It gets interesting on the psychological side too. Suppose you get a good roleplayer invited to play both the possessed and possessor. One that makes the child's cry face as convincingly as the devil's snarls, curses, and lies. How does your cleric player handle it?
It can also be applied as a metaphor. Your quest is to destroy some evil, and protect something pure. However, the evil is inside your object of protection. How do you attack the problem?
It is said that a western is just a set in which to tell any kind of story, and this is the case with this movie. I'd suggest the good and the ugly be played by PCs, and the bad and his band by NPCs.
The story is about a treasure and its three parts, with characters knowing just half (or thinking they know half) of the information to reach it. Talking, persuasion, and intimidation skills are used more than fighting.
There is a war, a bridge to be destroyed, a huge cemetery, information to be collected everywhere, and a monastery to be visited. At one point, characters use disguise to enroll inthe army.
This is not only a movie to create an adventure, it is meant to be a whole campaign.
One of the best pair of action movies ever: great villain, solid heroes, cheerable supporting characters who are actually smart enough to live through what is some of the best horror moments in a monster film. Great mix of action (especially chase scenes), romance, gaslight environment, horror, and comedy (very quotable lines). Character development is believable and fun to watch, villain is fun to hate, but has understandable and even sympathetic reasons for what he does.
The version with Gene Kelly as D'artagnan. Yes, Gene Kelly the dancer. Aside from being the only version I've seen that really shows what a scoundrel D'artagnan was, it has some amazing choreography of the fight scenes, largely because of Kelly's abilities as a dancer.
The scene near the beginning of the movie where the cardinal's guards interrupt D'artagnan's duel with Athos, Porthos and Aramis is what all swashbuckling fights should be. Kelly skips around his opponent, climbs atop a monument to hide, and then reaches down to swat the guard on the butt (a classic use of Tagging, for all you 7th Sea players), and leaps back and forth across a little pond to lead his opponent on a merry chase during the duel. And he does it all with a smile on his face that makes him look like a kid having the time of his life at the circus. Absolutely classic.

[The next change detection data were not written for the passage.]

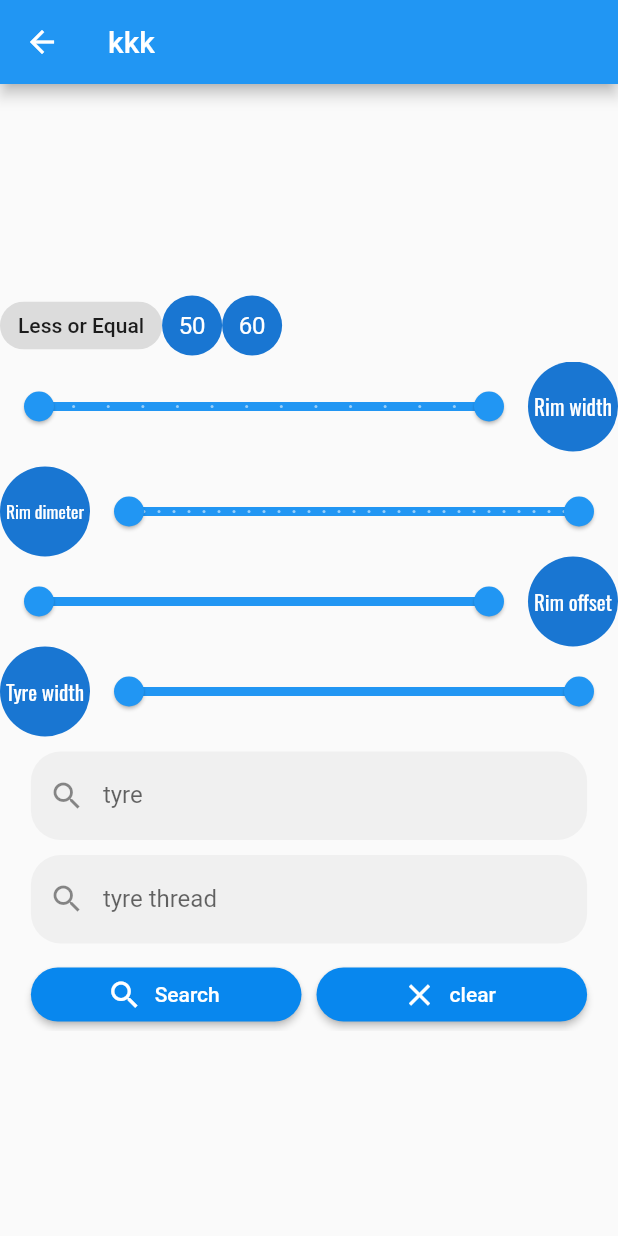
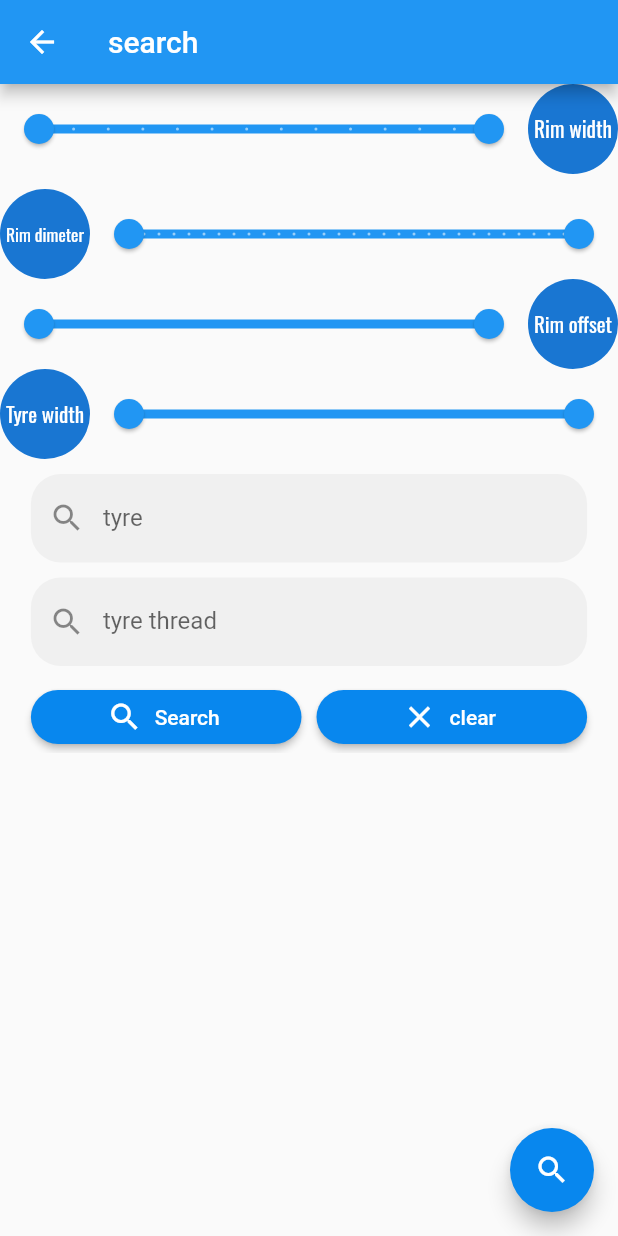
Before and after one commit to farmanullahQAU/parameters_app, a Flutter app: the SearchView screen opened directly, on a phone screen of 412 x 824 dp. Run offline on Flutter 3.47's test engine with Material 2 defaults, Android fonts, the phone set to English and light mode, and no system bars; our stand-ins replace animated_splash_screen, bot_toast, flutter_svg, font_awesome_flutter, get, google_fonts and 1 more; missing offline and left inert: flutter_share_me.

Commit message:
filter issue solved

```diff
--- a/lib/constants/theme.dart
+++ b/lib/constants/theme.dart
@@ -26,6 +26,8 @@ inactiveTrackColor:orangeDarkPrimaryColor.withAlpha(100),
 
 
         titleSmall: TextStyle(color: Color.fromARGB(255, 209, 14, 46))),
+
+        appBarTheme: AppBarTheme(backgroundColor: orangeDarkPrimaryColor),
     primaryColor: orangeDarkPrimaryColor,
     floatingActionButtonTheme: FloatingActionButtonThemeData(
       backgroundColor: orangeDarkPrimaryColor,
--- a/lib/screens/search/serach_view.dart
+++ b/lib/screens/search/serach_view.dart
@@ -18,9 +18,51 @@ class SearchView extends GetView<SearchViewController> {
   Widget build(BuildContext context) {
 
     return Scaffold(
-      appBar: AppBar(title: Text("kkk"),),
-      body: Center(
-        child: SingleChildScrollView(
+
+      floatingActionButton: FloatingActionButton(onPressed: (){
+
+        controller.isExactWidth.value=!controller.isExactWidth.value;
+      },child:
+
+
+       Obx(()=>
+       AnimatedSwitcher(
+
+                            transitionBuilder: (child,animation)=>ScaleTransition(scale: animation,child: child,),
+
+           duration: Duration(milliseconds: 500),
+           child:
+
+           controller.isExactWidth.isTrue?
+
+
+            Center(
+
+              key: Key("1"),
+              child: Icon(Icons.filter_1)):
+
+             Center(
+               key: Key("2"),
+               child: Icon(Icons.search))),
+       )
+          ),
+
+       appBar: AppBar(
+
+         actions:
+
+          [
+         Obx(()=>
+  controller.isSearching.isTrue?
+
+
+              IconButton(onPressed: ()=>controller.isSearching.value=false, icon: Icon(Icons.clear)):Container(),
+         )],
+
+         backgroundColor: Theme.of(context).appBarTheme.backgroundColor,
+
+         title: Text("search"),),
+      body: SingleChildScrollView(
 
 
         child:
@@ -42,36 +84,6 @@ class SearchView extends GetView<SearchViewController> {
            },):
 
 
-            SizedBox(
-              child: Column(
-                children: [
-
-
-
-                Row(children: [
-
-
-                  InkWell(
-
-                  onTap: (){
-
-                    controller.isExactWidth.value=true;
-                  },
-                  child: Chip(label: Text('Less or Equal'),)),
-
-
-                  InkWell(
-
-              onTap: (){
-
-                               controller.isExactWidth.value=false;
-
-              },
-              child: CircleAvatar(child: Text('50'),))
-                ,
-                  CircleAvatar(child: Text('60'),)
-
-                ],),
 
 
           Obx(()=>
@@ -95,11 +107,6 @@ class SearchView extends GetView<SearchViewController> {
 
 
           )
-
-                ],
-              ),
-            )
-          ),
         ),
       ),
     );
@@ -235,8 +242,19 @@ class SearchView extends GetView<SearchViewController> {
           ),
         ),
 
+        SizedBox(height: 20,),
+    SizedBox(
+      width: Get.width*0.9,
+
+                              child: MyButton(
+                                icon: Icon(Icons.search),
+
+                                buttonText: "Search", onTap:(){
+                                  controller.isSearching.value=true;
 
 
+                              } ),
+                            ),
       ],
     );
 
```
Lines whose indentation alone changed are shown as unchanged.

This Sci-Fi series (259 episodes) is aimed at kids but it is in fact one of the best written things TV has seen in years, even though the introduction of Technology based stories has been a bit hard to swallow. Basically, for those of you who haven't seen it, the Tribe is set in a world after a virus wipes out all the adults and the kids struggle to survive in a post apocalyptic city. Gangs form, new weird religions bringing false hope, new plagues left by the old world and mad dogs all threaten the young and the meek who have inherited the world. The entire concept of politics from a teenagers point of view works well for Changeling, Cyberpunk: Cybergeneration or any Zombie or post apocalyptic game.
What to learn here is that fear, hopelessness, and impending doom are great fun. Throw out the idea of level appropriate encounters - boring.
Instead, tell players they may encounter things they cannot defeat (this is important for game systems like D&D where players expect to be able to defeat everything they encounter). Then, occasionally slam them with overpowered foes.
Be sure there are ways out of encounter. Don't set out to kill them, but don't prevent their deaths either. Truly leave character fates in the players' hands. The feel you're after is that mere survival is victory.
More in line with zombie movies, have them face easy foes they defeat without problem. But make sure there are _a lot_ of these foes, an endless amount that never stops coming. Forcing high level characters to retreat from "wimpy" monsters, such as orcs, is a change of pace and challenges players in a different way than tougher and tougher monsters do.